* **EXERCISE INSTRUCTIONS**
Lines of the listing below that contain the string "every" are to be returned.

*** Begin section ***

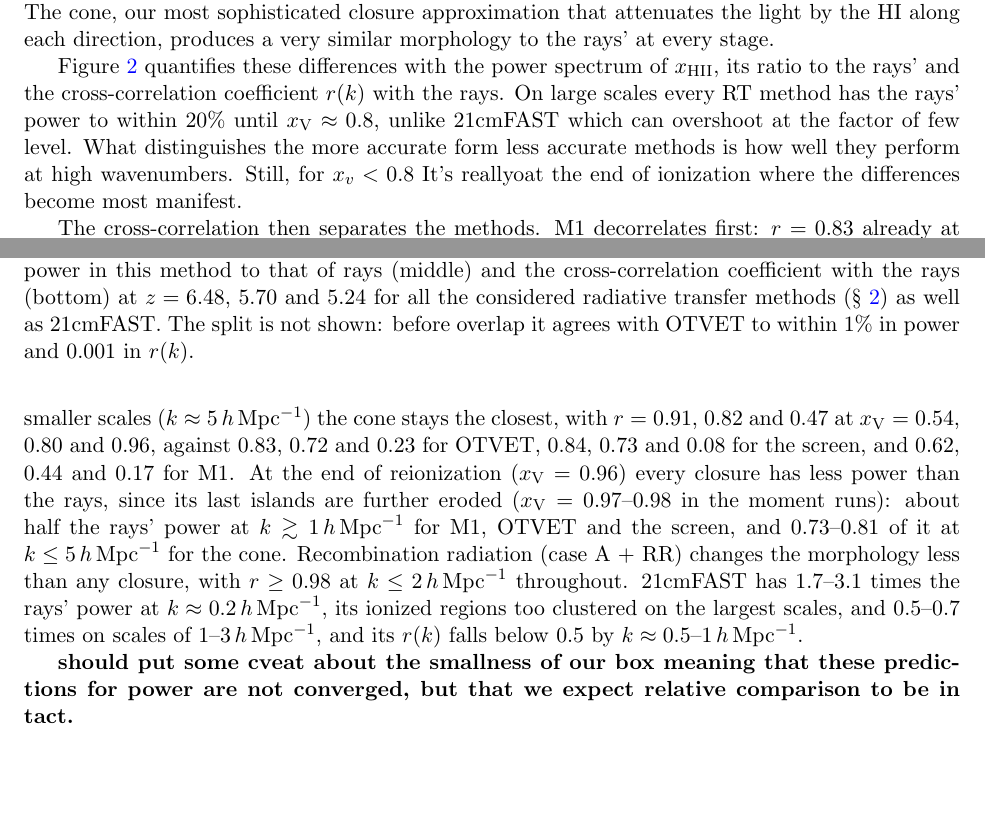
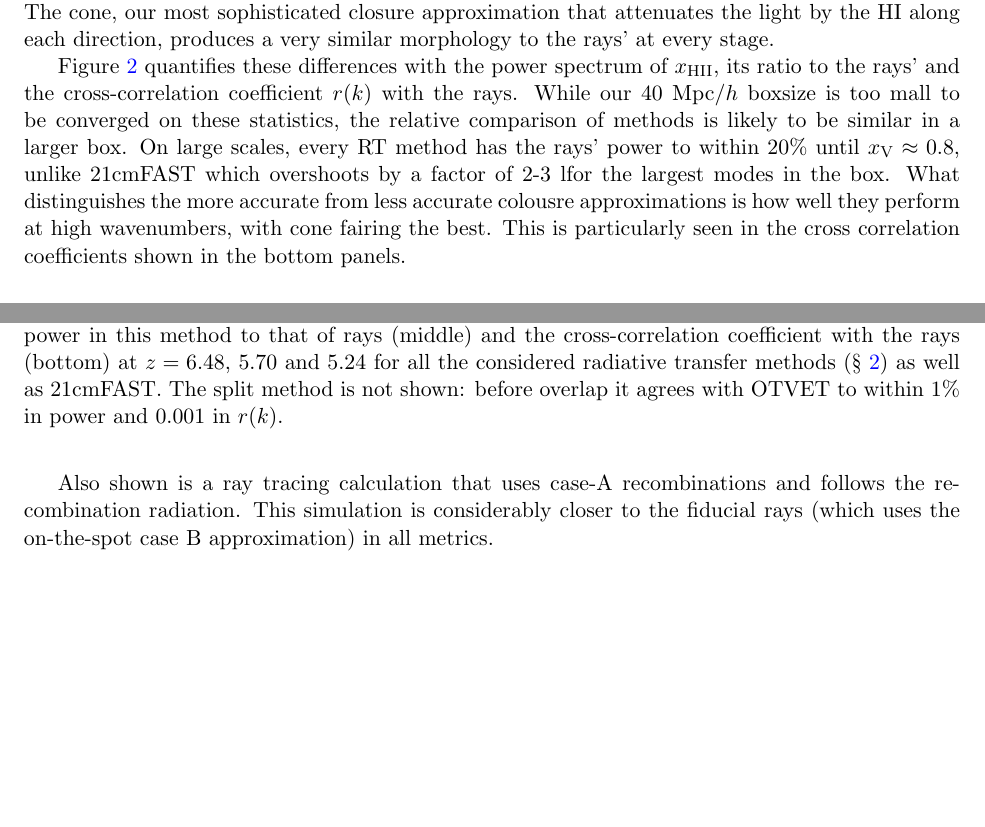
Before and after one commit to astromcquinn/RT_closure, a LaTeX paper (main.tex): two parts of pages 5 and 6 of 17 before the commit and two parts of pages 5 and 6 of 16 after it, joined at a grey line, cut so that both start at the same text, the shorter picture padded with empty space. Compiled offline with pdfLaTeX.

Commit message:
Updates from Overleaf

```diff
--- a/main.tex
+++ b/main.tex
@@ -272,7 +272,7 @@ middle at $z=6.48$, 5.70 and 5.24, corresponding to $\xv=0.54$, 0.80, 0.96 in th
 \includegraphics[width=0.8\linewidth]{figures/fig2_pk_xHII.pdf}
 \caption{The dimensionless power spectrum of the ionization fraction, $\Delta_{x_{\rm HII}}^2$ (top), the ratio of the power in this method to that of rays (middle)
 and the cross-correlation coefficient with the rays (bottom) at $z=6.48$,
-5.70 and 5.24 for all the considered radiative transfer methods (\S~\ref{sec:methods}) as well as 21cmFAST. The split is not shown: before overlap it agrees with OTVET to within 1\% in power and 0.001 in $r(k)$.}
+5.70 and 5.24 for all the considered radiative transfer methods (\S~\ref{sec:methods}) as well as 21cmFAST. The split method is not shown: before overlap it agrees with OTVET to within 1\% in power and 0.001 in $r(k)$.}
 \label{fig:pkx}
 \end{figure}
 
@@ -296,29 +296,14 @@ the HI along each direction, produces a very similar morphology to the rays' at
 
 Figure~\ref{fig:pkx} quantifies these differences with the power spectrum
 of $x_{\rm HII}$, its ratio to the rays' and the cross-correlation
-coefficient $r(k)$ with the rays. On large scales every RT method has the
-rays' power to within 20\% until $\xv\approx0.8$, unlike 21cmFAST which can overshoot at the factor of few level.  What distinguishes the more accurate form less accurate methods is how well they perform at high wavenumbers.  Still, for $x_v < 0.8$  It's reallyoat the end of ionization where the differences become most manifest.
+coefficient $r(k)$ with the rays. While our $40$~Mpc/$h$ boxsize is too mall to be converged on these statistics, the relative comparison of methods is likely to be similar in a larger box. On large scales, every RT method has the
+rays' power to within 20\% until $\xv\approx0.8$, unlike 21cmFAST which overshoots by a factor of 2-3 lfor the largest modes in the box.  What distinguishes the more accurate from less accurate colousre approximations is how well they perform at high wavenumbers, with cone fairing the best.  This is particularly seen in the cross correlation coefficients shown in the bottom panels.
+
+Also shown is a ray tracing calculation that uses case-A recombinations and follows the recombination radiation.  This simulation is considerably closer to the fiducial rays (which uses the on-the-spot case B approximation) in all metrics.
 
 
-The cross-correlation
-then separates the methods. M1 decorrelates first: $r=0.83$ already at
-$k\approx1\hmpc$ at $\xv=0.54$, falling to 0.42 at $\xv=0.96$, the
-displaced fronts of Figure~\ref{fig:maps}. On smaller scales
-($k\approx5\hmpc$) the cone stays the closest, with $r=0.91$, 0.82 and
-0.47 at $\xv=0.54$, 0.80 and 0.96, against 0.83, 0.72 and 0.23 for OTVET,
-0.84, 0.73 and 0.08 for the screen, and 0.62, 0.44 and 0.17 for M1. At
-the end of reionization ($\xv=0.96$) every closure has less power than
-the rays, since its last islands are further eroded ($\xv=0.97$--0.98 in
-the moment runs): about half the rays' power at $k\gtrsim1\hmpc$ for M1,
-OTVET and the screen, and 0.73--0.81 of it at $k\le5\hmpc$ for the cone.
-Recombination radiation (case A + RR) changes the
-morphology less than any closure, with $r\ge0.98$ at $k\le2\hmpc$
-throughout. 21cmFAST has 1.7--3.1 times the rays' power at
-$k\approx0.2\hmpc$, its ionized regions too clustered on the largest
-scales, and 0.5--0.7 times on scales of 1--$3\hmpc$, and its $r(k)$
-falls below 0.5 by $k\approx0.5$--$1\hmpc$.
 
-{\bf should put some cveat about the smallness of our box meaning that these predictions for power are not converged, but that we expect relative comparison to be in tact.}
+
 \subsection{Fluctuations in the photoionization rate}
 
 
```
Also changed, not shown: main.tex (2 more changed lines).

*** End section ***

* **SOLUTION TO THE EXERCISE**
-coefficient $r(k)$ with the rays. On large scales every RT method has the
+coefficient $r(k)$ with the rays. While our $40$~Mpc/$h$ boxsize is too mall to be converged on these statistics, the relative comparison of methods is likely to be similar in a larger box. On large scales, every RT method has the
-the end of reionization ($\xv=0.96$) every closure has less power than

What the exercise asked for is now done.